WHAT NEEDS TO BE DONE: Give the number of lines in the records below that include the word "java", and add nothing to it.

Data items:
╔══

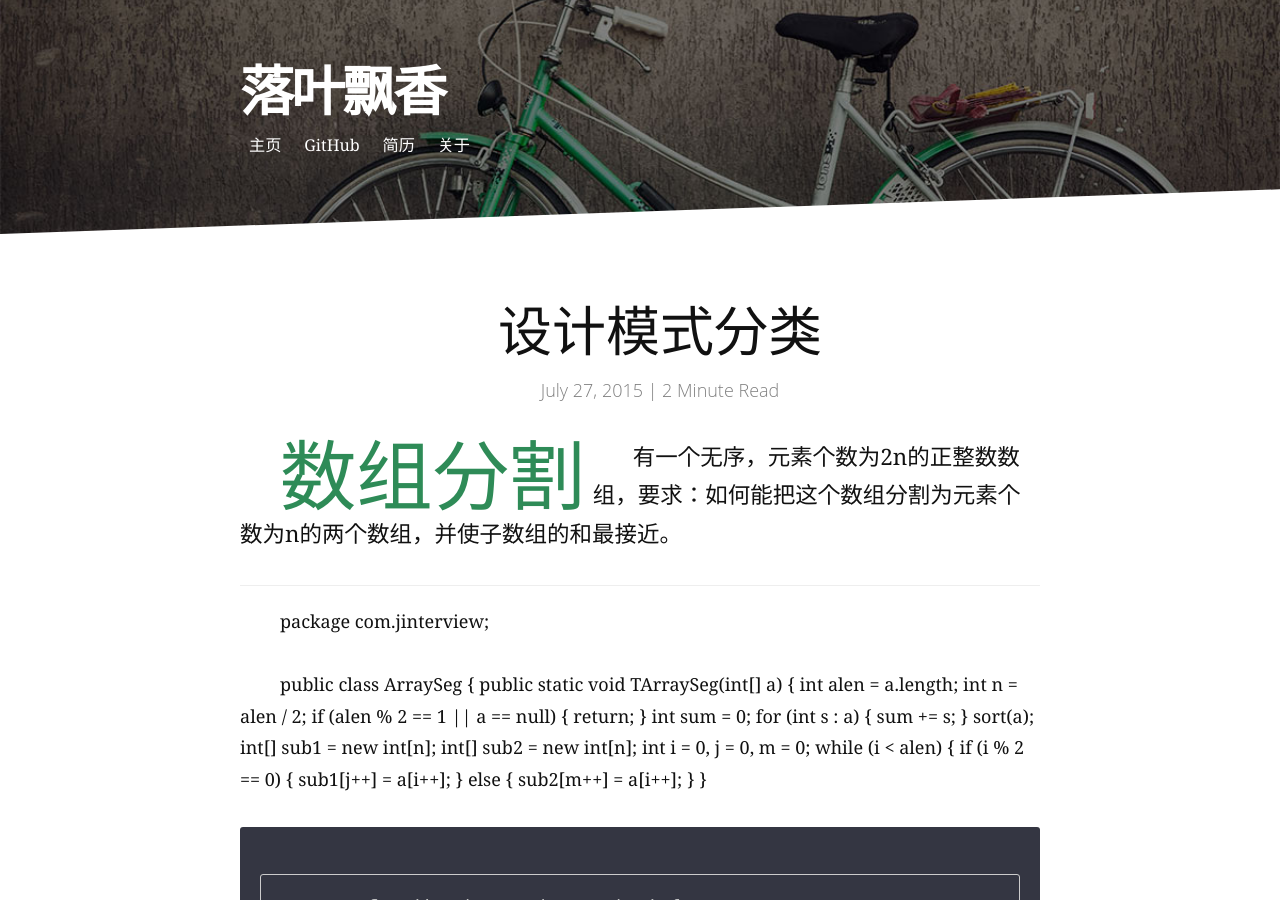
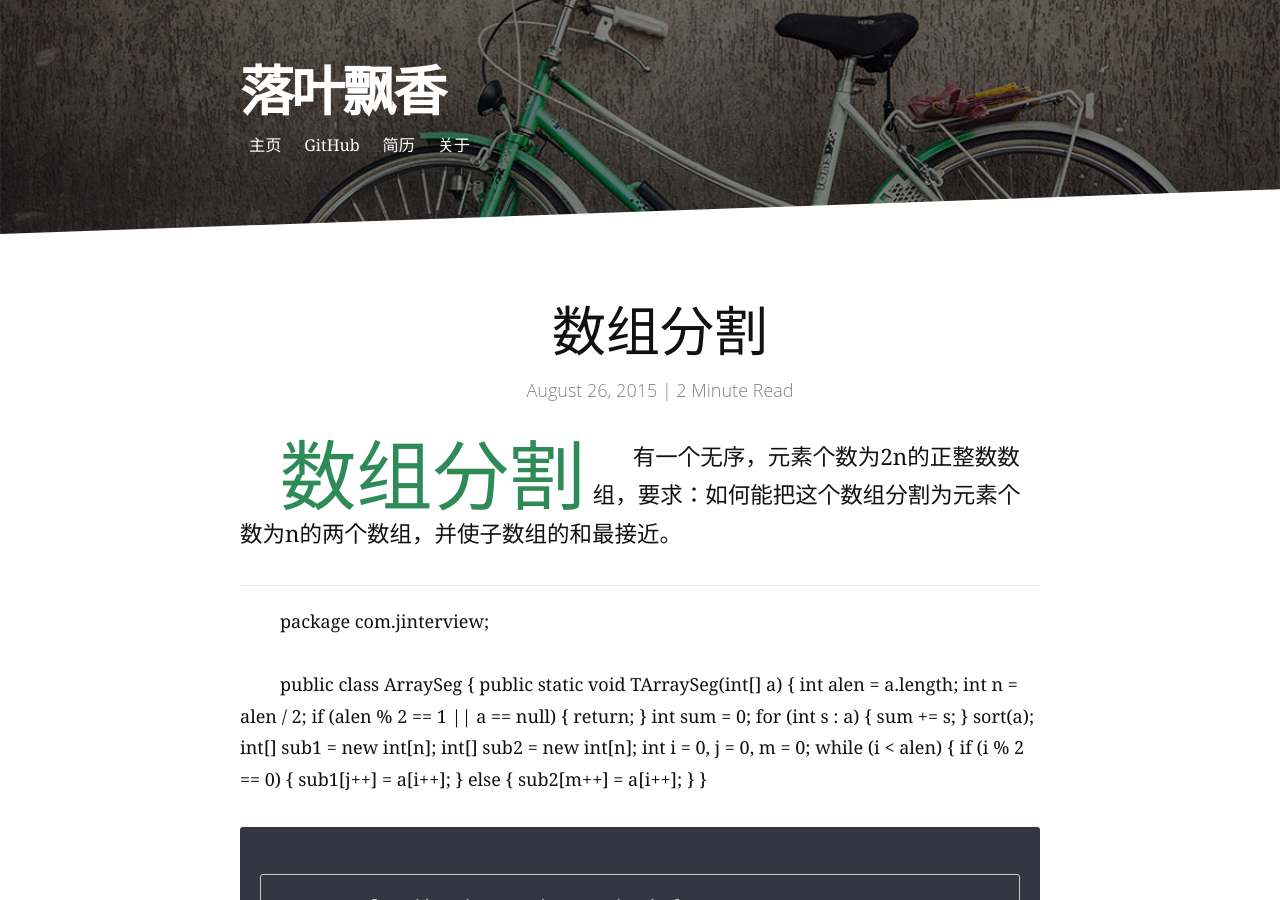
Before and after one commit to luonaibin/luonaibin.github.io, a Jekyll site: the page built from _posts/2015-08-25-java-ArraySegment.markdown, in a window 1280 px wide and 900 px high. Built offline with Jekyll 4.4.1, drawn with Linux system fonts in a browser that asks for light colours; Markdown is read by kramdown in place of the engine named in the settings.

Commit message:
update arraysegment

```diff
--- a/_posts/2015-08-25-java-ArraySegment.markdown
+++ b/_posts/2015-08-25-java-ArraySegment.markdown
@@ -1,7 +1,7 @@
 ---
 layout:     post
-title:      "设计模式分类"
-date:       2015-07-27
+title:      "数组分割"
+date:       2015-08-26
 ---
 
 <style type="text/css">
```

╚══

COMPLETED TASK: 3